WHAT IS NEEDED: Scan the data. Collect each line that contains the word "this".

[Code change snippets]

○ ○ ○ ○ ○ ○ ○

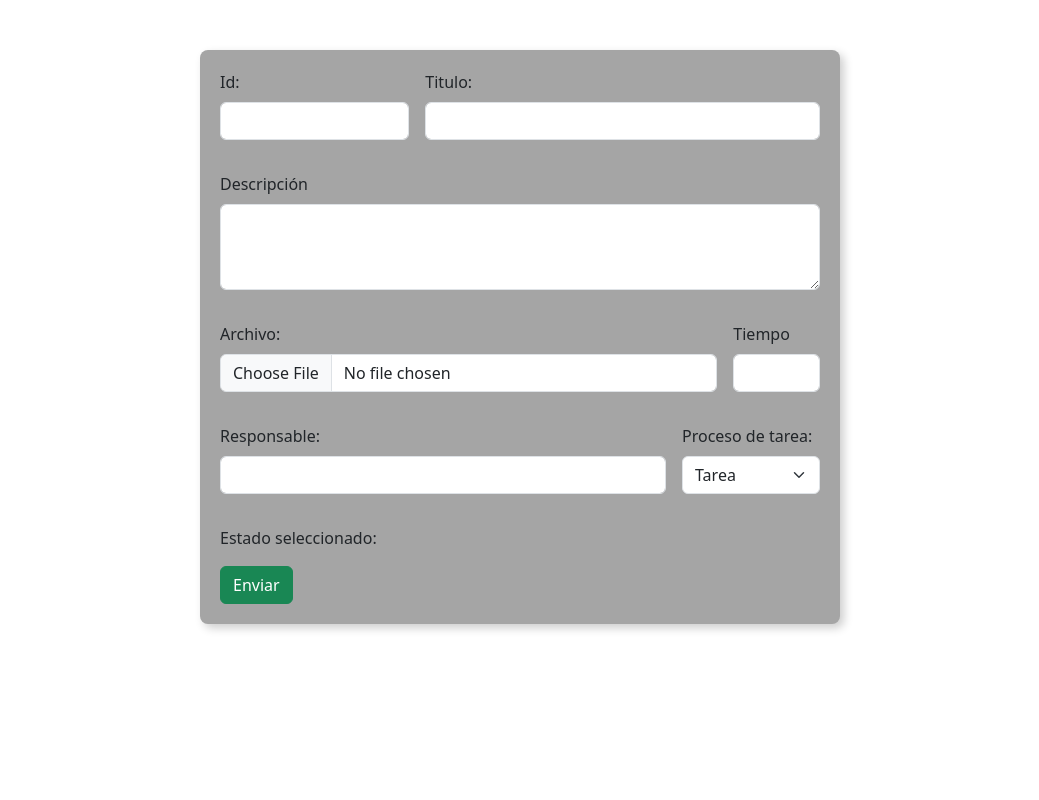
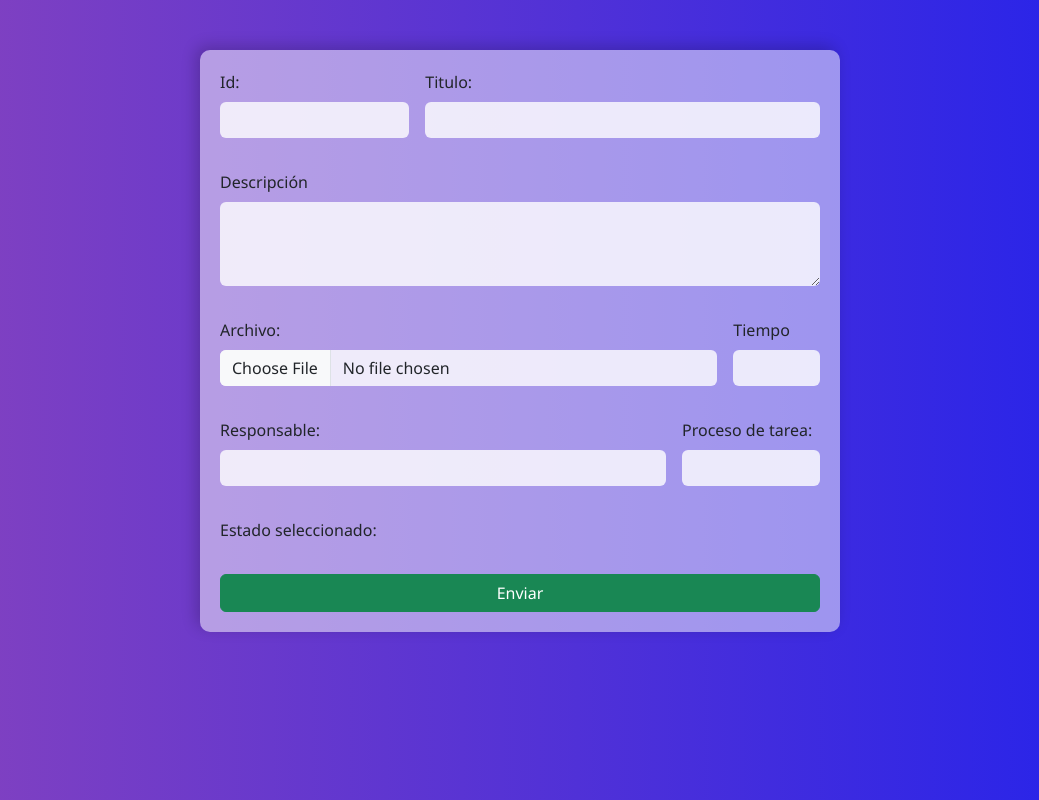
Before and after one commit to AkuOcampo/Clase1-Formulario, a plain HTML site: page index.html in a window 1280 px wide. Shown: the whole page, without its empty margins (120-1159 px from the left). Drawn offline with nearby package versions, Linux system fonts and the light colour scheme.

Commit message:
modificaciones de estilos

```diff
--- a/index.html
+++ b/index.html
@@ -38,7 +38,7 @@
             <div class="col mb-3">
                 <label for="tarea" class="form-label">Proceso de tarea: </label>
                 <select class="form-select" id="tarea" name="tarea">
-                    <option selected>Tarea</option>
+                    <option selected disabled></option>
                     <option value="Pendiente" >Pendiente</option>
                     <option value="En-Proceso">En Proceso</option>
                     <option value="En-Testing">En Testing</option>
@@ -48,7 +48,7 @@
             <div>
                 <p>Estado seleccionado: <span id="estadoElegido"></span></p>
             </div>
-            <div class="col-12 boton">
+            <div class="d-grid gap-2">
                 <button class="btn btn-success" type="submit">Enviar</button>
             </div>
         </form>
--- a/script.js
+++ b/script.js
@@ -8,12 +8,19 @@ function cambioEstado(){
     //Agarro el valor de la tarea seleccionada
     const valorTarea = tareaElegida.value;
     estadoElegido.textContent = valorTarea;
+
+    //Darle estilo según la opción elegida
+    if(valorTarea === 'Completada'){
+        estadoElegido.style.backgroundColor = 'green'
+        estadoElegido.style.color = 'white'
+    }else if (valorTarea === 'Pendiente'){
+        estadoElegido.style.backgroundColor = 'red'
+        estadoElegido.style.color = 'white'
+    }else{
+        estadoElegido.style.backgroundColor = 'yellow'
+        estadoElegido.style.color = 'black'
+    }
 }
 
 //Cambio el estado al oir un cambio en el select
 tareaElegida.addEventListener("change",cambioEstado);
-
-
-// tareaElegida.addEventListener("change",function(){
-//     estadoElegido.textContent= valorTarea;
-// })
--- a/style/style.css
+++ b/style/style.css
@@ -1,15 +1,17 @@
+body{
+    background: linear-gradient(to right, rgb(135, 67, 190),rgb(34, 34, 236));
+}
 .container{
+    font-family:'Segoe UI', Tahoma, Geneva, Verdana, sans-serif;
     width: 50%;
     margin: 50px auto;
     padding: 20px;
-    background-color:  rgb(165, 165, 165);
-    box-shadow: 4px 4px 10px rgba(0, 0, 0, 0.2);
-    border-radius: 8px;
-
+    background-color:  rgba(255, 255, 255, 0.5);
+    box-shadow: -4px -4px 15px rgba(0, 0, 0, 0.2);
+    border-radius: 10px;
 }
-.estadoElegido{
-    color: black;
+.form-control, .form-select{
+    background: rgba(255, 255, 255, 0.8);
+    outline: none;
+    border-style: none;
 }
-.boton{
-    margin: 0 auto;
-}
```
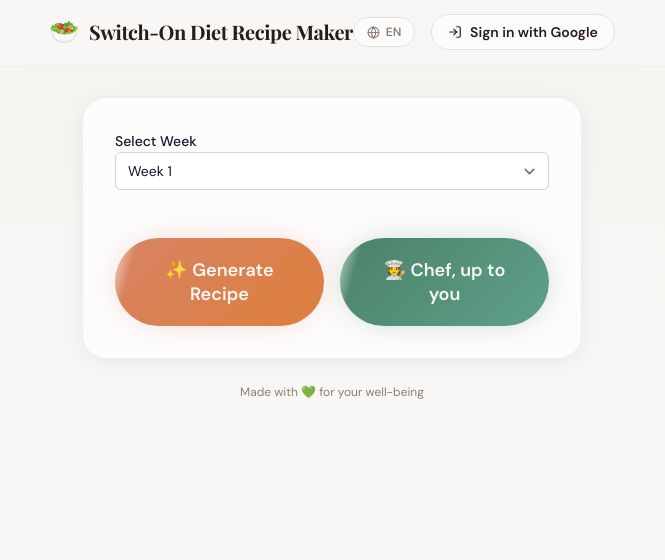
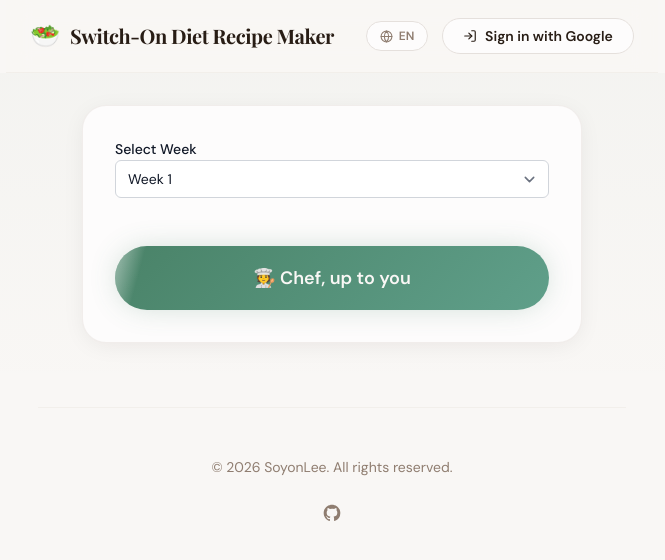
Before and after one commit to samtaitai/diet-recipe-maker, a React (Vite) app: page / in a window 1280 px wide. Shown: the top 560 px of the page, without its empty margins (308-973 px from the left). Built offline with nearby package versions, Linux system fonts and the light colour scheme; no server answers; a web font is replaced by a local one.

Commit message:
Refine sign in button

```diff
--- a/src/App.css
+++ b/src/App.css
@@ -94,7 +94,7 @@ h6 {
     z-index: 50;
     width: 100%;
     border-bottom: 1px solid hsl(30 15% 88% / 0.4);
-    background-color: hsla(30, 25%, 97%, 0.8);
+    background-color: hsla(30, 25%, 97%, 0.82);
     backdrop-filter: blur(12px);
     -webkit-backdrop-filter: blur(12px);
     transition: all 0.3s ease;
@@ -103,7 +103,7 @@ h6 {
 .app-header-container {
     margin: 0 auto;
     display: flex;
-    height: 4rem;
+    height: 4.5rem;
     max-width: 42rem;
     align-items: center;
     justify-content: space-between;
@@ -116,6 +116,8 @@ h6 {
     gap: 0.625rem;
     text-decoration: none;
     cursor: pointer;
+    margin-right: 2rem;
+    /* Feedback 1: Right margin */
 }
 
 .app-header-logo-icon {
@@ -133,7 +135,7 @@ h6 {
 .app-header-right {
     display: flex;
     align-items: center;
-    gap: 1rem;
+    gap: 0.875rem;
 }
 
 .lang-badge {
@@ -157,39 +159,111 @@ h6 {
     color: var(--text-main);
 }
 
-.user-email {
-    display: none;
+/* User Profile & Dropdown */
+.user-profile-container {
+    position: relative;
+    display: flex;
+    align-items: center;
+}
+
+.user-avatar {
+    width: 36px;
+    height: 36px;
+    border-radius: 50%;
+    background: var(--gradient-sage);
+    color: white;
+    display: flex;
+    align-items: center;
+    justify-content: center;
+    font-weight: 700;
     font-size: 0.875rem;
-    color: var(--muted-fg);
-    white-space: nowrap;
+    cursor: pointer;
+    border: 2px solid white;
+    box-shadow: 0 2px 8px rgba(0, 0, 0, 0.1);
+    transition: transform 0.2s;
+    padding: 0;
+}
+
+.user-avatar:hover {
+    transform: scale(1.05);
+}
+
+.user-dropdown-menu {
+    position: absolute;
+    top: calc(100% + 12px);
+    right: 0;
+    width: 200px;
+    background: white;
+    border: 1px solid var(--border-color);
+    border-radius: 16px;
+    box-shadow: 0 10px 25px -5px rgba(0, 0, 0, 0.1);
+    overflow: hidden;
+    padding: 0.5rem;
+}
+
+.dropdown-header {
+    padding: 0.75rem 1rem;
+    border-bottom: 1px solid var(--border-color);
+    margin-bottom: 0.5rem;
+}
+
+.dropdown-email {
+    font-size: 0.75rem;
+    color: var(--text-secondary);
+    display: block;
     overflow: hidden;
     text-overflow: ellipsis;
-    max-width: 140px;
+    white-space: nowrap;
 }
 
-@media (min-width: 640px) {
-    .user-email {
-        display: inline;
-    }
+.dropdown-item {
+    width: 100%;
+    display: flex;
+    align-items: center;
+    gap: 0.75rem;
+    padding: 0.75rem 1rem;
+    font-size: 0.875rem;
+    font-weight: 500;
+    color: var(--text-main);
+    background: transparent;
+    border: none !important;
+    border-radius: 8px !important;
+    cursor: pointer;
+    transition: background 0.2s;
+    text-align: left;
 }
 
-.btn-signin,
-.btn-signout {
+.dropdown-item:hover {
+    background: var(--muted-bg) !important;
+    box-shadow: none !important;
+    color: var(--text-main) !important;
+}
+
+.dropdown-item.logout:hover {
+    background: #fee2e2 !important;
+    color: #ef4444 !important;
+}
+
+.dropdown-divider {
+    height: 1px;
+    background: var(--border-color);
+    margin: 0.25rem 0.5rem;
+}
+
+.btn-signin {
     display: inline-flex;
     align-items: center;
     gap: 0.5rem;
-    padding: 0.5rem 1rem !important;
+    padding: 0.5rem 1.25rem !important;
     font-size: 0.875rem !important;
     font-weight: 600 !important;
     border-radius: 9999px !important;
+    border: 1.5px solid var(--border-color) !important;
+    /* Feedback 2: Border/Outline */
+    background: var(--card-bg) !important;
+    color: var(--text-main) !important;
     transition: all 0.2s cubic-bezier(0.4, 0, 0.2, 1) !important;
     cursor: pointer;
-}
-
-.btn-signin {
-    border: 1px solid var(--border-color) !important;
-    background: var(--card-bg) !important;
-    color: var(--text-main) !important;
 }
 
 .btn-signin:hover {
@@ -197,17 +271,6 @@ h6 {
     border-color: var(--primary-color) !important;
     color: white !important;
     box-shadow: 0 4px 12px hsl(152 28% 40% / 0.2) !important;
-}
-
-.btn-signout {
-    background: transparent !important;
-    border: 1px solid transparent !important;
-    color: var(--text-secondary) !important;
-}
-
-.btn-signout:hover {
-    background-color: hsl(0 84% 60% / 0.05) !important;
-    color: hsl(0 84% 60%) !important;
 }
 
 /* ── Buttons (base) ── */
@@ -324,7 +387,7 @@ input[type="text"]:focus {
     background: var(--card-bg);
     border: 1px solid hsl(30 15% 88% / 0.5);
     border-radius: var(--radius-xl);
-    padding: 2rem;
+    padding: 3rem 2rem 2rem 2rem;
     margin-top: 2rem;
     box-shadow: var(--shadow-soft);
     animation: fade-up 0.5s ease-out forwards;
@@ -598,11 +661,48 @@ button.primary:hover {
 }
 
 /* ── Footer ── */
-footer {
+.app-footer {
     text-align: center;
-    padding: 1.5rem;
-    font-size: 0.75rem;
+    padding: 3rem 1.5rem;
+    font-size: 0.875rem;
     color: var(--muted-fg);
+    border-top: 1px solid hsl(30 15% 88% / 0.4);
+    margin-top: 4rem;
+}
+
+.footer-content {
+    max-width: 42rem;
+    margin: 0 auto;
+    display: flex;
+    flex-direction: column;
+    align-items: center;
+    gap: 1rem;
+}
+
+.footer-content p {
+    margin: 0;
+}
+
+.footer-links {
+    display: flex;
+    align-items: center;
+    justify-content: center;
+    gap: 1rem;
+}
+
+.footer-link {
+    color: var(--muted-fg);
+    transition: all 0.2s ease;
+    display: flex;
+    align-items: center;
+    padding: 0.5rem;
+    border-radius: 50%;
+    background: transparent;
+}
+
+.footer-link:hover {
+    color: var(--primary-color);
+    background: var(--muted-bg);
 }
 
 /* ═══════════════════════════════════
@@ -816,6 +916,22 @@ footer {
 .favorite-float-label {
     font-size: 0.875rem;
     font-weight: 600;
+}
+
+.favorite-float-btn.logged-out {
+    opacity: 0.5;
+    background: #f5f5f4;
+    cursor: pointer;
+}
+
+.favorite-float-btn.logged-out .favorite-float-icon {
+    color: #a8a29e;
+}
+
+.favorite-float-btn.logged-out:hover {
+    transform: none;
+    box-shadow: 0 4px 12px rgba(0, 0, 0, 0.05);
+    border-color: var(--border-color);
 }
 
 /* ═══════════════════════════════════
--- a/src/App.jsx
+++ b/src/App.jsx
@@ -88,7 +88,7 @@ function App() {
   }, []);
 
   const handleGenerate = async (week, isChefMode = false) => {
-    if (!user) {
+    if (!isChefMode && !user) {
       alert("Please sign in first.");
       return;
     }
@@ -233,6 +233,7 @@ function App() {
             onSubmit={handleGenerate}
             isLoading={loading}
             hasIngredients={ingredientList.length > 0}
+            isLoggedIn={!!user}
           />
 
           {error && <p style={{ color: 'red', textAlign: 'center', marginTop: '1rem' }}>{error}</p>}
@@ -243,6 +244,7 @@ function App() {
               onSaveFavorite={handleSaveFavorite}
               isFavorited={isFavorited}
               isSaving={isSavingFavorite}
+              isLoggedIn={!!user}
             />
           )}
 
@@ -278,8 +280,17 @@ function App() {
           <PrintView ref={printRef} recipe={recipe} activeLanguage={i18n.language} />
         </div>
 
-        <footer>
-          Made with 💚 for your well-being
+        <footer className="app-footer">
+          <div className="footer-content">
+            <p>{t('copyright', { year: new Date().getFullYear() })}</p>
+            <div className="footer-links">
+              <a href="#" className="footer-link" target="_blank" rel="noopener noreferrer" title="View on GitHub">
+                <svg viewBox="0 0 24 24" aria-hidden="true" width="20" height="20" fill="currentColor">
+                  <path d="M12 2C6.477 2 2 6.484 2 12.017c0 4.425 2.865 8.18 6.839 9.504.5.092.682-.217.682-.483 0-.237-.008-.868-.013-1.703-2.782.605-3.369-1.343-3.369-1.343-.454-1.158-1.11-1.466-1.11-1.466-.908-.62.069-.608.069-.608 1.003.07 1.531 1.032 1.531 1.032.892 1.53 2.341 1.088 2.91.832.092-.647.35-1.088.636-1.338-2.22-.253-4.555-1.113-4.555-4.951 0-1.093.39-1.988 1.029-2.688-.103-.253-.446-1.272.098-2.65 0 0 .84-.27 2.75 1.026A9.564 9.564 0 0112 6.844c.85.004 1.705.115 2.504.337 1.909-1.296 2.747-1.027 2.747-1.027.546 1.379.202 2.398.1 2.651.64.7 1.028 1.595 1.028 2.688 0 3.848-2.339 4.695-4.566 4.943.359.309.678.92.678 1.855 0 1.338-.012 2.419-.012 2.747 0 .268.18.58.688.482A10.019 10.019 0 0022 12.017C22 6.484 17.522 2 12 2z"></path>
+                </svg>
+              </a>
+            </div>
+          </div>
         </footer>
       </div>
     </>
--- a/src/components/AppHeader.jsx
+++ b/src/components/AppHeader.jsx
@@ -1,10 +1,13 @@
-import { Globe, LogIn } from "lucide-react";
+import { useState, useRef, useEffect } from "react";
+import { Globe, LogIn, Heart, LogOut } from "lucide-react";
 import { useTranslation } from "react-i18next";
 import { signInWithPopup, signOut } from "firebase/auth";
 import { auth, googleProvider } from "../services/firebase";
 
 const AppHeader = ({ user }) => {
     const { t, i18n } = useTranslation();
+    const [isMenuOpen, setIsMenuOpen] = useState(false);
+    const menuRef = useRef(null);
 
     const handleLogin = async () => {
         try {
@@ -17,6 +20,7 @@ const AppHeader = ({ user }) => {
     const handleLogout = async () => {
         try {
             await signOut(auth);
+            setIsMenuOpen(false);
         } catch (error) {
             console.error("Logout failed", error);
         }
@@ -27,7 +31,31 @@ const AppHeader = ({ user }) => {
         i18n.changeLanguage(nextLang);
     };
 
+    const scrollToFavorites = () => {
+        const element = document.querySelector(".favorites-panel");
+        if (element) {
+            element.scrollIntoView({ behavior: "smooth" });
+        }
+        setIsMenuOpen(false);
+    };
+
     const currentLang = i18n.language.toUpperCase();
+
+    const getInitials = (email) => {
+        if (!email) return "?";
+        return email[0].toUpperCase();
+    };
+
+    // Close menu when clicking outside
+    useEffect(() => {
+        const handleClickOutside = (event) => {
+            if (menuRef.current && !menuRef.current.contains(event.target)) {
+                setIsMenuOpen(false);
+            }
+        };
+        document.addEventListener("mousedown", handleClickOutside);
+        return () => document.removeEventListener("mousedown", handleClickOutside);
+    }, []);
 
     return (
         <header className="app-header">
@@ -49,14 +77,32 @@ const AppHeader = ({ user }) => {
                     </button>
 
                     {user ? (
-                        <>
-                            <span className="user-email">
-                                {user.email}
-                            </span>
-                            <button className="btn-signout" onClick={handleLogout}>
-                                {t('logout') || "Sign out"}
+                        <div className="user-profile-container" ref={menuRef}>
+                            <button
+                                className="user-avatar"
+                                onClick={() => setIsMenuOpen(!isMenuOpen)}
+                                title={user.email}
+                            >
+                                {getInitials(user.email)}
                             </button>
-                        </>
+
+                            {isMenuOpen && (
+                                <div className="user-dropdown-menu animate-fade-up">
+                                    <div className="dropdown-header">
+                                        <span className="dropdown-email">{user.email}</span>
+                                    </div>
+                                    <button className="dropdown-item" onClick={scrollToFavorites}>
+                                        <Heart size={16} />
+                                        {t('favorites_title') || "Favourites"}
+                                    </button>
+                                    <div className="dropdown-divider"></div>
+                                    <button className="dropdown-item logout" onClick={handleLogout}>
+                                        <LogOut size={16} />
+                                        {t('logout') || "Sign out"}
+                                    </button>
+                                </div>
+                            )}
+                        </div>
                     ) : (
                         <button className="btn-signin" onClick={handleLogin}>
                             <LogIn size={14} />
--- a/src/components/DietForm.jsx
+++ b/src/components/DietForm.jsx
@@ -1,7 +1,7 @@
 import React, { useState } from 'react';
 import { useTranslation } from "react-i18next";
 
-const DietForm = ({ week, onWeekChange, onSubmit, isLoading, hasIngredients }) => {
+const DietForm = ({ week, onWeekChange, onSubmit, isLoading, hasIngredients, isLoggedIn }) => {
     const { t } = useTranslation();
 
     const handleSubmit = (e) => {
@@ -26,6 +26,7 @@ const DietForm = ({ week, onWeekChange, onSubmit, isLoading, hasIngredients }) =
             </label>
 
             <div style={{ display: 'flex', gap: '1rem', marginTop: '1.5rem' }}>
+                {isLoggedIn && (
                     <button
                         type="button"
                         onClick={() => onSubmit(week, false)}
@@ -35,6 +36,7 @@ const DietForm = ({ week, onWeekChange, onSubmit, isLoading, hasIngredients }) =
                     >
                         {isLoading ? (t('generating') || "Generating...") : (`✨ ${t('generate_button') || "Generate Recipe"}`)}
                     </button>
+                )}
 
                 <button
                     type="button"
--- a/src/components/RecipeDisplay.jsx
+++ b/src/components/RecipeDisplay.jsx
@@ -1,10 +1,18 @@
 import React from 'react';
 import { useTranslation } from "react-i18next";
 
-const RecipeDisplay = ({ recipe, onDownloadPdf, onSaveFavorite, isFavorited, isSaving }) => {
+const RecipeDisplay = ({ recipe, onDownloadPdf, onSaveFavorite, isFavorited, isSaving, isLoggedIn }) => {
   const { t } = useTranslation();
 
   if (!recipe) return null;
+
+  const handleSaveClick = () => {
+    if (!isLoggedIn) {
+      alert(t('signin_to_save') || "Sign in to save this recipe");
+      return;
+    }
+    onSaveFavorite();
+  };
 
   const shareText = encodeURIComponent(`Check out this recipe: ${recipe.title} #SwitchOnDiet`);
   const shareUrl = "https://twitter.com/intent/tweet?text=" + shareText;
@@ -13,17 +21,17 @@ const RecipeDisplay = ({ recipe, onDownloadPdf, onSaveFavorite, isFavorited, isS
     <div className="recipe-display" style={{ marginTop: '2rem', padding: '2rem', maxWidth: '800px', margin: '2rem auto', position: 'relative' }}>
       {/* US-6: Floating Favourite Button */}
       <button
-        className={`favorite-float-btn ${isFavorited ? 'favorited' : ''}`}
-        onClick={onSaveFavorite}
+        className={`favorite-float-btn ${isFavorited ? 'favorited' : ''} ${!isLoggedIn ? 'logged-out' : ''}`}
+        onClick={handleSaveClick}
         disabled={isSaving || isFavorited}
-        title={isFavorited ? t('favorites_saved') : t('favorites_save')}
+        title={!isLoggedIn ? t('signin_to_save') : (isFavorited ? t('favorites_saved') : t('favorites_save'))}
         aria-label={isFavorited ? t('favorites_saved') : t('favorites_save')}
       >
         <span className="favorite-float-icon">{isFavorited ? '♥' : '♡'}</span>
         <span className="favorite-float-label">{isFavorited ? t('favorites_saved') : t('favorites_save')}</span>
       </button>
 
-      <header style={{ textAlign: 'center', marginBottom: '2rem' }}>
+      <header style={{ textAlign: 'center', marginBottom: '2rem', paddingTop: '2.5rem' }}>
         <h2 style={{ fontSize: '2.5rem', marginBottom: '0.5rem', color: '#1c1917' }}>{recipe.title}</h2>
         {recipe.health_benefit && (
           <p style={{ fontSize: '1.2rem', color: '#10b981', fontStyle: 'italic', margin: 0 }}>
@@ -43,7 +51,11 @@ const RecipeDisplay = ({ recipe, onDownloadPdf, onSaveFavorite, isFavorited, isS
           {Object.entries(recipe.macros).map(([key, val]) => (
             <div key={key} className="macro-card" style={{ background: '#fafaf9', padding: '1rem', borderRadius: '16px', textAlign: 'center', border: '1px solid #e7e5e4' }}>
               <span style={{ display: 'block', fontSize: '0.8rem', color: '#78716c', textTransform: 'uppercase' }}>{key}</span>
-              <strong style={{ display: 'block', fontSize: '1.2rem', color: '#10b981' }}>{val}</strong>
+              <strong style={{ display: 'block', fontSize: '1.2rem', color: '#10b981' }}>
+                {typeof val === 'string'
+                  ? val.split(' ').map(word => (word.length > 5 && !/\d/.test(word)) ? 'About' : word).join(' ')
+                  : val}
+              </strong>
             </div>
           ))}
         </div>
--- a/src/locales/en.json
+++ b/src/locales/en.json
@@ -71,5 +71,7 @@
     "category_vegetables": "Vegetables",
     "category_grains": "Grains",
     "category_fats": "Healthy Fats",
-    "category_boosters": "Flavour Boosters"
+    "category_boosters": "Flavour Boosters",
+    "copyright": "© {{year}} SoyonLee. All rights reserved.",
+    "signin_to_save": "Sign in to save this recipe"
 }
--- a/src/locales/ko.json
+++ b/src/locales/ko.json
@@ -71,5 +71,7 @@
     "category_vegetables": "채소류",
     "category_grains": "곡류",
     "category_fats": "건강한 지방",
-    "category_boosters": "풍미 더하기"
+    "category_boosters": "풍미 더하기",
+    "copyright": "© {{year}} 이소연. 모든 권리 보유.",
+    "signin_to_save": "레시피를 저장하려면 로그인하세요"
 }
--- a/src/services/api.js
+++ b/src/services/api.js
@@ -1,21 +1,28 @@
 import { auth, db } from "./firebase";
 import { doc, getDoc, setDoc } from "firebase/firestore";
 
-const getAuthToken = async () => {
+const getAuthToken = async (optional = false) => {
   const user = auth.currentUser;
-  if (!user) throw new Error("User not authenticated");
+  if (!user) {
+    if (optional) return null;
+    throw new Error("User not authenticated");
+  }
   return user.getIdToken();
 };
 
 export const generateRecipeAPI = async (week, ingredients) => {
-  const token = await getAuthToken();
+  const token = await getAuthToken(true);
+
+  const headers = {
+    "Content-Type": "application/json",
+  };
+  if (token) {
+    headers["Authorization"] = `Bearer ${token}`;
+  }
 
   const response = await fetch("/api/generateRecipe", {
     method: "POST",
-    headers: {
-      "Content-Type": "application/json",
-      "Authorization": `Bearer ${token}`
-    },
+    headers,
     body: JSON.stringify({ week, ingredients })
   });
 
```
Also changed, not shown: references/TDD.md (+4 -1 lines), 1 other file (tests, documents, lock files or other folders). Lines whose indentation alone changed are shown as unchanged.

○ ○ ○ ○ ○ ○ ○

RESULT OF THE TASK:
+      alert(t('signin_to_save') || "Sign in to save this recipe");
   const shareText = encodeURIComponent(`Check out this recipe: ${recipe.title} #SwitchOnDiet`);
+    "signin_to_save": "Sign in to save this recipe"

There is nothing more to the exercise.